Vibrating objects such as guitar strings vibrate in a complex pattern which is determined by a lot of factors like the geometry of the object, the material it is made of, the tension the object is under and so on. By assuming certain simplifications to these conditions and neglecting minor factors, it is possible to formulate a partial differential equation (PDE) which describes the vibration of the object in a simplified, but still adequately detailed fashion. Solving this PDE leads to a mathematical solution of the vibration of the object. However, since these PDEs tend to be very complex, they generally can not be solved analytically and instead, a numerical solution is desired.
The Functional Transformation Method (FTM)
The Functional Transformation Method was developed at the Chair of Multimedia Communications and Signal Processing as a method for physical simulation of real-word vibrant systems like guitar strings or membranes. The oscillation of the string can be described by a partial differential equation (PDE) which contains the numerous physical parameters of the string. By a series of integral transformations (namely the Laplace transform and the Sturm-Liouville transform), the PDE is transformed into a multidimensional transfer function, which can be discretized for example with the impulse invariant transformation (IIT). By applying the inverse Sturm-Liouville transform and the inverse Z-transform the discrete transfer function can be transformed back into the discrete time and space domain. This yields a discrete solution of the partial differential equation which can be implemented easily in common programming languages such as Matlab or C.
The LV2 Audio Plugin Standard
This task is accomplished by separating static data and the actual code of the plugin in different files. The static data, e.g. information about the plugin author, audio and midi ports of the plugin etc. are stored in RDF files, which are simple, easily readable textfiles that are written in the so-called Turtle syntax. The necessary components to set up a LV2 environment are found in the LV2 Core Package, available at this location. The lv2_guitar plugin was developed using version 2.0 of the core package; however at the time of writing this page version 3.0 was the latest core package available. This should not be a problem, however, since revisions of LV2 should be backwards compatible. Mainly, the core package consists of a C header file lv2.h and the RDF Schema for LV2 plugins lv2.ttl.
To run a plugin, a host application is needed. There are numerous host applications available, the plugin lv2_guitar was successfully tested with lv2_jack_host from the Simple C library for LV2 hosts by Dave Robillard and with Elven by Lars Luthman (this host application however is not compatible with LV2 revision 3, according to the author).

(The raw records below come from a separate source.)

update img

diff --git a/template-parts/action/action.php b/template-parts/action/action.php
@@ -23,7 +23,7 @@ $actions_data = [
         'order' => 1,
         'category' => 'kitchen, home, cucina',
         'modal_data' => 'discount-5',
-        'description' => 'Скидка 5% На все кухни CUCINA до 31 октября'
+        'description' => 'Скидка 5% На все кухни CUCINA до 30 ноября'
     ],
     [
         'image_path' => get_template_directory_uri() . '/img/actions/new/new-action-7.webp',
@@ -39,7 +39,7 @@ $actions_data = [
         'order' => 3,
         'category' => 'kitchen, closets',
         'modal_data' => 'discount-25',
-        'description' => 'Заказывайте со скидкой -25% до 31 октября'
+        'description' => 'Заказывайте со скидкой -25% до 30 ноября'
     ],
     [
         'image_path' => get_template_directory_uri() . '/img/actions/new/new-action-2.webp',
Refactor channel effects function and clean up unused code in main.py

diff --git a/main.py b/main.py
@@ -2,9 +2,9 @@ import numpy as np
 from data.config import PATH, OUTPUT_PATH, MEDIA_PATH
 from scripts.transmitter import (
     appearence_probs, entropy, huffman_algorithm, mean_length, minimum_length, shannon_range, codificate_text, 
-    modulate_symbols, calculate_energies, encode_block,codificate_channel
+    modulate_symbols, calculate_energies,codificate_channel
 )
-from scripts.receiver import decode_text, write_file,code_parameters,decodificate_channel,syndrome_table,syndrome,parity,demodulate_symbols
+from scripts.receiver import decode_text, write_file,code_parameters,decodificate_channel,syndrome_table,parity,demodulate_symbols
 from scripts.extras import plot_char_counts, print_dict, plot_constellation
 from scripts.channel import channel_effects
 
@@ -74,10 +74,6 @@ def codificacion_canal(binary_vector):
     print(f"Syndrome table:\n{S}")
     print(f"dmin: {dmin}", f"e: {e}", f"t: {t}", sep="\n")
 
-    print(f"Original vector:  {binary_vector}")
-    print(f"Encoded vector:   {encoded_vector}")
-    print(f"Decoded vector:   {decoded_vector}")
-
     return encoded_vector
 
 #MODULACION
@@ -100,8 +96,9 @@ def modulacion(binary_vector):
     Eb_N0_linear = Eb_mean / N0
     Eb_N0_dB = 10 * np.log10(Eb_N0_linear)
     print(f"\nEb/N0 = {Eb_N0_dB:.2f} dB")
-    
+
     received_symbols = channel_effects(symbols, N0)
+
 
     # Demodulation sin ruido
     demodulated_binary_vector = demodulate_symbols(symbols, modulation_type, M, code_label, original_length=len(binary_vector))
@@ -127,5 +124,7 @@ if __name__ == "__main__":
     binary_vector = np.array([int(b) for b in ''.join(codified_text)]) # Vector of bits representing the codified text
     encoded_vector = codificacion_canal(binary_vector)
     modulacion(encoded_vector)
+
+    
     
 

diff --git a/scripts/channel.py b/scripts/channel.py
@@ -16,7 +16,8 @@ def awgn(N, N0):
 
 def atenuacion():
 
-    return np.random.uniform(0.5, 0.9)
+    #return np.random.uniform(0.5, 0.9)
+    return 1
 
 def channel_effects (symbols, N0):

Plugins can be written in C or C++ and are compiled as shared object files (dynamic libraries) that can be loaded by the host application. A plugin typically consists of several files (at least the binary and the mandatory RDF file manifest.ttl), which are stored within the same directory. Such a directory is called a bundle.
The lv2_guitar Plugin
The plugin consists of the following files:
The file lv2_guitar.c contains the sourcecode of the plugin, which is compiled into a dynamic library lv2_guitar.so. The RDF-files manifest.ttl and lv2_guitar.ttl contain the static information data for the plugin, which is mainly information about the input- and output-ports of the plugin (it would have been possible to collect all the information in manifest.ttl, but it is considered good practice to collect all plugin-specific information in a separate file). install_lv2.sh and remove_lv2.sh are shell-scripts that are called by the Makefile when make is called with the options install or uninstall.
Since this plugin makes use of the Events extension, which it uses to receive Midi-events, and of the URI Map extension which is used to convert URIs to integers, the header files for these extensions are also included:
If you have successfully compiled other LV2 plugins, building lv2_guitar should be straightforward, just enter
$> make $> make install
and the plugin should compile and install into the plugins folder. It can then be loaded by any LV2 host that supports event ports.
Provided you're using Jack, you should see the plugin appear with two audio output ports (stereo left and right) and one midi input port. Connect the audio ports to your audio hardware and the midi port to your (virtual or real) midi keyboard and you should be able to play a physical simulation of a guitar string, computed using the functional transformation method.
References and Links
- LV2 Homepage
- Tutorial "LV2 programming for the complete idiot"
- Plugins and host-application by Lars Luthman
- David Robillard's homepage; various projects around the LV2 standard
- Calf audio plugin pack; various LV2 plugins
I would like to thank:
- Professor Rabenstein for supervising my thesis
- Alexander Müller for providing me with his student's thesis, which hepled me a lot in understanding the FTM
- The LV2 developers on the IRC-channel #lad, especially Nedko Arnaudov, Lars Luthman, Krzysztof Foltman and David Robillard, who always patiently answered my questions, even the stupid ones